ESPResSo is implemented as a Python module. This means that you need to write a python script for any task you want to perform with ESPResSo. In this chapter, the basic structure of the interface will be explained. For a practical introduction, see the tutorials, which are also part of the distribution. To use ESPResSo, you need to import the espressomd module in your Python script. To this end, the folder containing the python module needs to be in the Python search path. The module is located in the src/python folder under the build directory. A convenient way to run python with the correct path is to use the pypresso script located in the build directory.

./pypresso simulation.py

The pypresso script is just a wrapper in order to expose the ESPResSo python module to the system’s python interpreter by modifying the $PYTHONPATH. Please see the following chapter Setting up the system describing how to actually write a simulation script for ESPResSo.

2.6.2. Running an interactive notebook

Running the Jupyter interpreter requires using the ipypresso script, which is also located in the build directory (its name comes from the IPython interpreter, today known as Jupyter). To run the tutorials, you will need to start the Jupyter interpreter in notebook mode:

cd doc/tutorials
../../ipypresso notebook

You may then browse through the different tutorial folders.
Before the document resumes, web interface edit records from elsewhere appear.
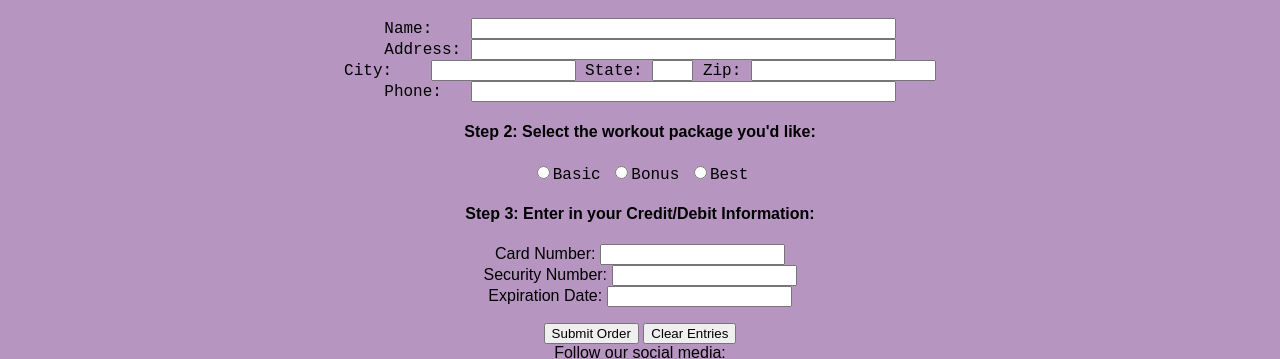
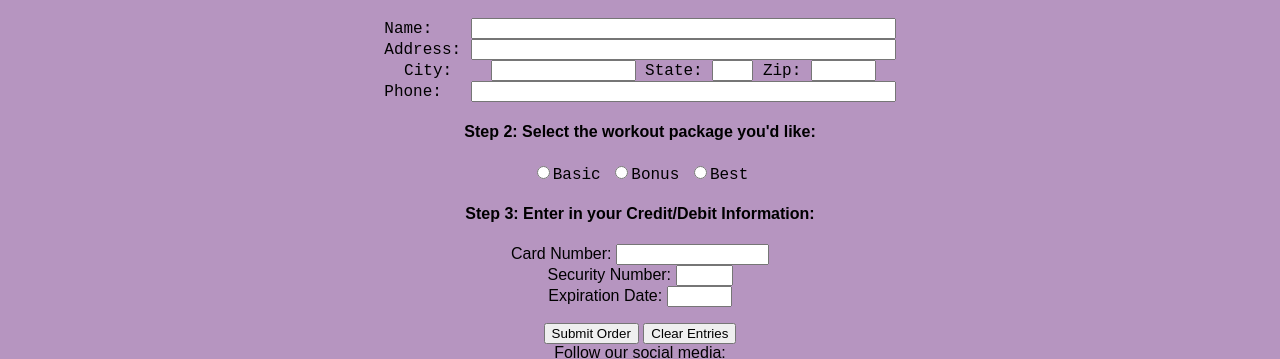
Before and after one commit to SeanValis/FinalProject, a plain HTML site: page signup.html in a window 1280 px wide. Shown: the part 759-1118 px from the top of the page. Drawn offline with Linux system fonts and the light colour scheme.

Commit message:
Update signup.html

```diff
--- a/signup.html
+++ b/signup.html
@@ -139,8 +139,8 @@ function validateRadio()
 			type="text"><br>
 			Address: <input name="address" size="50" type="text"><br>
 			City: &nbsp;&nbsp;&nbsp;<input name="city" size="15" type="text">
-			State: <input name="state" size="2" type="TEXT" maxlength="2">
-			Zip: <input name="zip" size="5" type="number" maxlength="5"><br>
+			State: <input name="state" size="2" type="text" maxlength="2">
+			Zip: <input name="zip" size="5" type="text" maxlength="5"><br>
 			Phone: &nbsp;&nbsp;<input name="phone" size="50" type="text" maxlength="15"><br>
 		</font>
 		</p>
@@ -154,9 +154,9 @@ function validateRadio()
 		</p>
 		<p>
 		<h4>Step 3: Enter in your Credit/Debit Information:</h4>
-            Card Number: <input name="cardNum" size="16" type="number" maxlength="16"><br>
-            Security Number: <input name="secure" size="4" type="number" maxlength="4"><br>
-            Expiration Date: <input name="date" size="5" type="number" maxlength="6"><br>
+            Card Number: <input name="cardNum" size="16" type="text" maxlength="16" minlength="16"><br>
+            Security Number: <input name="secure" size="4" type="text" maxlength="4"><br>
+            Expiration Date: <input name="date" size="5" type="text" maxlength="6"><br>
 		</p>
 		<input type="button" value="Submit Order" onClick="doSubmit()">
 		<input type="button" value="Clear Entries" onClick="doClear()">
```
Files whose name ends with extension .ipynb can be opened in the browser. Click on the Run button to execute the current block, or use the keyboard shortcut Shift+Enter. If the current block is a code block, the In [ ] label to the left will change to In [*] while the code is being executed, and become In [1] once the execution has completed. The number increments itself every time a code cell is executed. This bookkeeping is extremely useful when modifying previous code cells, as it shows which cells are out-of-date. It’s also possible to run all cells by clicking on the “Run” drop-down menu, then on “Run All Below”. This will change all labels to In [*] to show that the first one is running, while the subsequent ones are awaiting execution. You’ll also see that many cells generate an output. When the output becomes very long, Jupyter will automatically put it in a box with a vertical scrollbar. The output may also contain static plots, dynamic plots and videos. It is also possible to start a 3D visualizer in a new window, however closing the window will exit the Python interpreter and Jupyter will notify you that the current Python kernel stopped. If a cell takes too long to execute, you may interrupt it with the stop button.

To close the Jupyter notebook, go to the terminal where it was started and use the keyboard shortcut Ctrl+C twice.

When starting the Jupyter interpreter in notebook mode, you may see the following warning in the terminal:

[TerminalIPythonApp] WARNING | Subcommand `ipython notebook` is deprecated and will be removed in future versions.
[TerminalIPythonApp] WARNING | You likely want to use `jupyter notebook` in the future

This only means ESPResSo was compiled with IPython instead of Jupyter. If Jupyter is installed on your system, the notebook will automatically close IPython and start Jupyter. To recompile ESPResSo with Jupyter, provide cmake with the flag -DIPYTHON_EXECUTABLE=$(which jupyter).

You can find the official Jupyter documentation at https://jupyter.readthedocs.io/en/latest/running.html

2.7. Debugging ESPResSo

Exceptional situations occur in every program. If ESPResSo crashes with a segmentation fault, that means that there was a memory fault in the simulation core which requires running the program in a debugger. The pypresso executable file is actually not a program but a script which sets the Python path appropriately and starts the Python interpreter with your arguments. Thus it is not possible to directly run pypresso in a debugger. However, we provide some useful command line options for the most common tools.

./pypresso --tool <args>

where --tool can be any from the following table. You can only use one tool at a time.




gdb --args python <args>


lldb -- python <args>


valgrind --leak-check=full python <args>


cuda-gdb --args python <args>


cuda-memcheck python <args>